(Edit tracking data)
- Opening Delimiter -

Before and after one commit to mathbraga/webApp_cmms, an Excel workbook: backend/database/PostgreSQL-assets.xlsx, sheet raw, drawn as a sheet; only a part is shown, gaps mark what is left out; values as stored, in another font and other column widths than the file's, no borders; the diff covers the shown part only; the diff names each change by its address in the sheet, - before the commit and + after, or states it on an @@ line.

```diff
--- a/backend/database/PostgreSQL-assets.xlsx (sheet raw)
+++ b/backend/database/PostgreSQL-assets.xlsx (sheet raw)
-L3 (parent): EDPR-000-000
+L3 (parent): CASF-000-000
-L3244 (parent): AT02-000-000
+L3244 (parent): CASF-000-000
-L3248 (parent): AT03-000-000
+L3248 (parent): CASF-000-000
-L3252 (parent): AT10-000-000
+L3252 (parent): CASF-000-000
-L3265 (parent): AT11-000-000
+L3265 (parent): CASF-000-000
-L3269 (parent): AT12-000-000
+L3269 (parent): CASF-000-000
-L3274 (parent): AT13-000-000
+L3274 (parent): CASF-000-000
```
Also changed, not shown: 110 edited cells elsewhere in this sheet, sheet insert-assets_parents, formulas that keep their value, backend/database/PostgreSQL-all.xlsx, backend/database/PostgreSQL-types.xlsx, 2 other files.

- Closing Delimiter -
- Opening Delimiter -

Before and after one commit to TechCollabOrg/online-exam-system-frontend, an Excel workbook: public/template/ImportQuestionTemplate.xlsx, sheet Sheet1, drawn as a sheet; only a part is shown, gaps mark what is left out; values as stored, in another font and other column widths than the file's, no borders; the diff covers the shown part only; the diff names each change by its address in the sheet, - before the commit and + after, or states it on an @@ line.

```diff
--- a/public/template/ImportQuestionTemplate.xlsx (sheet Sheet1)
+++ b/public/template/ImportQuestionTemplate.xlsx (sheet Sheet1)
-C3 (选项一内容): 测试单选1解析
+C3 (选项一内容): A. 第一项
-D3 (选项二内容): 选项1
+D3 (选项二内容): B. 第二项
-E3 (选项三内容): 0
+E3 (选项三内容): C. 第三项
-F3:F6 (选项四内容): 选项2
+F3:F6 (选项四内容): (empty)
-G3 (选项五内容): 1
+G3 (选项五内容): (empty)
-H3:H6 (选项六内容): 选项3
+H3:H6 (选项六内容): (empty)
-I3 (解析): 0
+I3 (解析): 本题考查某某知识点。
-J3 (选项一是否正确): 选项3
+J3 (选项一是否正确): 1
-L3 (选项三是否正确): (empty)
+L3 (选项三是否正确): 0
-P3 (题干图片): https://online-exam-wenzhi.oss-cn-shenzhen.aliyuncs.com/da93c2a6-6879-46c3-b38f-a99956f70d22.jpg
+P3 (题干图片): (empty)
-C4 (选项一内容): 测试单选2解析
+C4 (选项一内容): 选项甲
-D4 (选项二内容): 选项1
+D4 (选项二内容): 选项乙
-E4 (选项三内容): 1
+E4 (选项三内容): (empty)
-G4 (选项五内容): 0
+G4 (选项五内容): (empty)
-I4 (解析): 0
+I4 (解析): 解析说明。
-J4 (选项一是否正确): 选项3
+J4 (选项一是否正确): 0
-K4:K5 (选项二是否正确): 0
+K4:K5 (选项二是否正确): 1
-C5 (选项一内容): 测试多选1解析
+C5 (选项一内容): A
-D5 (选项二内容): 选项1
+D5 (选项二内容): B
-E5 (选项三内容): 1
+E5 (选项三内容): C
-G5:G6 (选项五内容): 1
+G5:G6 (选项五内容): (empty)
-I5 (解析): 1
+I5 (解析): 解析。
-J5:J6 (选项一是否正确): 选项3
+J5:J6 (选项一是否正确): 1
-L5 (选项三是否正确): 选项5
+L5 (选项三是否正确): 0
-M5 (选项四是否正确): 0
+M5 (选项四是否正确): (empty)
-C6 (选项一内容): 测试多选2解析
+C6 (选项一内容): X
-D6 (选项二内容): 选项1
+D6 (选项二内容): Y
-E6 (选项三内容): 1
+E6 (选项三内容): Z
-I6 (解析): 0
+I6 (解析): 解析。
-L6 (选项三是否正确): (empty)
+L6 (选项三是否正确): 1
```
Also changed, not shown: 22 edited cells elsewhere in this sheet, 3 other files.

- Closing Delimiter -

Work instruction
Each line of the data that includes "CASF" should be copied.

Solved problem
+L3 (parent): CASF-000-000
+L3244 (parent): CASF-000-000
+L3248 (parent): CASF-000-000
+L3252 (parent): CASF-000-000
+L3265 (parent): CASF-000-000
+L3269 (parent): CASF-000-000
+L3274 (parent): CASF-000-000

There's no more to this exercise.